**Assignment**.
When you reach a picture, skip it, and retype every line below exactly.

Change listing data
* * * * * * *

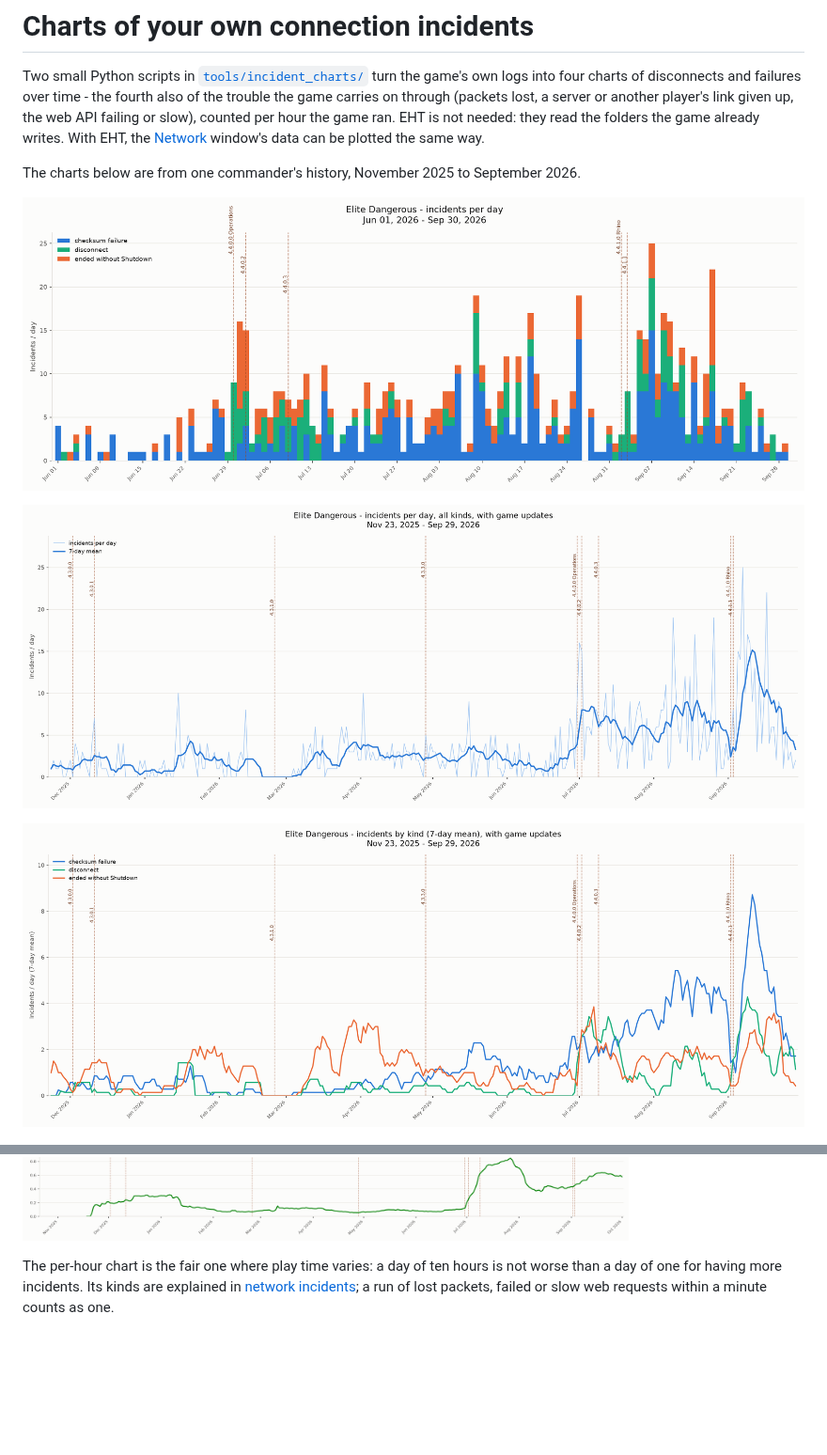
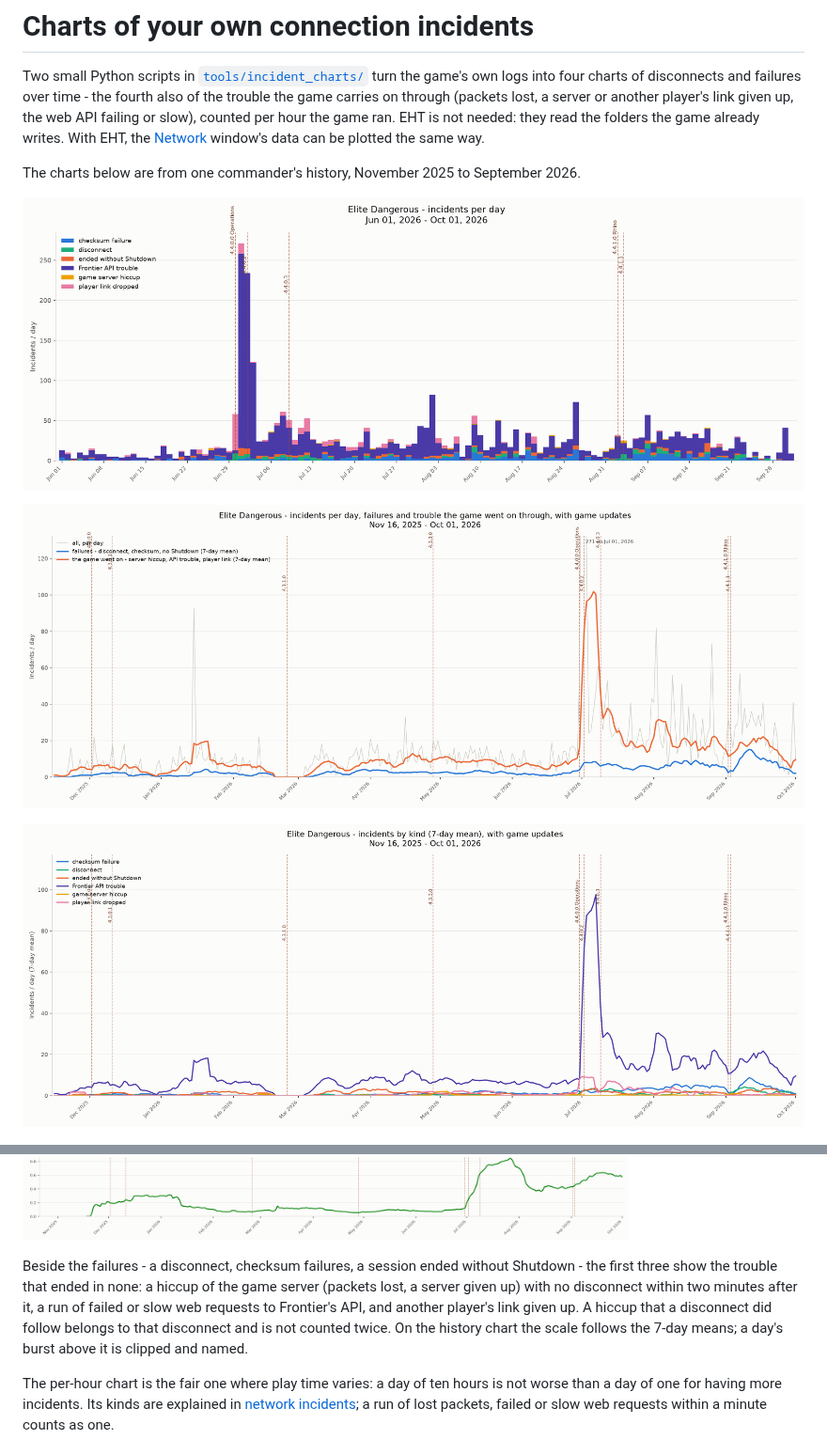
Before and after one commit to arturbac/elite_help_tool, a Markdown page: doc/incident_charts.md, 2 parts joined by grey strips. Shown at 94% size. GitHub-like rendering; pictures changed too: doc/images/incidents_by_type.png, doc/images/incidents_daily.png, doc/images/incidents_history.png; blank space fills up the shorter version.

```diff
--- a/doc/incident_charts.md
+++ b/doc/incident_charts.md
@@ -16,6 +16,13 @@ The charts below are from one commander's history, November 2025 to September 20
 ![Incidents by kind, 7-day mean, with game updates](images/incidents_by_type.png)
 
 ![Incidents per hour the game ran, a panel for each kind, with game updates](images/incidents_per_hour.png)
+
+Beside the failures - a disconnect, checksum failures, a session ended without Shutdown - the first three
+show the trouble that ended in none: a hiccup of the game server (packets lost, a server given up) with no
+disconnect within two minutes after it, a run of failed or slow web requests to Frontier's API, and
+another player's link given up. A hiccup that a disconnect did follow belongs to that disconnect and is
+not counted twice. On the history chart the scale follows the 7-day means; a day's burst above it is
+clipped and named.
 
 The per-hour chart is the fair one where play time varies: a day of ten hours is not worse than a day of
 one for having more incidents. Its kinds are explained in [network incidents](network_incidents.md#while-it-happens);
```
Also changed, not shown: other parts of doc/incident_charts.md (+1 -1 lines), 2 other files.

* * * * * * *

**Solved problem**.
Before and after one commit to arturbac/elite_help_tool, a Markdown page: doc/incident_charts.md, 2 parts joined by grey strips. Shown at 94% size. GitHub-like rendering; pictures changed too: doc/images/incidents_by_type.png, doc/images/incidents_daily.png, doc/images/incidents_history.png; blank space fills up the shorter version.

```diff
--- a/doc/incident_charts.md
+++ b/doc/incident_charts.md
@@ -16,6 +16,13 @@ The charts below are from one commander's history, November 2025 to September 20
 ![Incidents by kind, 7-day mean, with game updates](images/incidents_by_type.png)
 
 ![Incidents per hour the game ran, a panel for each kind, with game updates](images/incidents_per_hour.png)
+
+Beside the failures - a disconnect, checksum failures, a session ended without Shutdown - the first three
+show the trouble that ended in none: a hiccup of the game server (packets lost, a server given up) with no
+disconnect within two minutes after it, a run of failed or slow web requests to Frontier's API, and
+another player's link given up. A hiccup that a disconnect did follow belongs to that disconnect and is
+not counted twice. On the history chart the scale follows the 7-day means; a day's burst above it is
+clipped and named.
 
 The per-hour chart is the fair one where play time varies: a day of ten hours is not worse than a day of
 one for having more incidents. Its kinds are explained in [network incidents](network_incidents.md#while-it-happens);
```
Also changed, not shown: other parts of doc/incident_charts.md (+1 -1 lines), 2 other files.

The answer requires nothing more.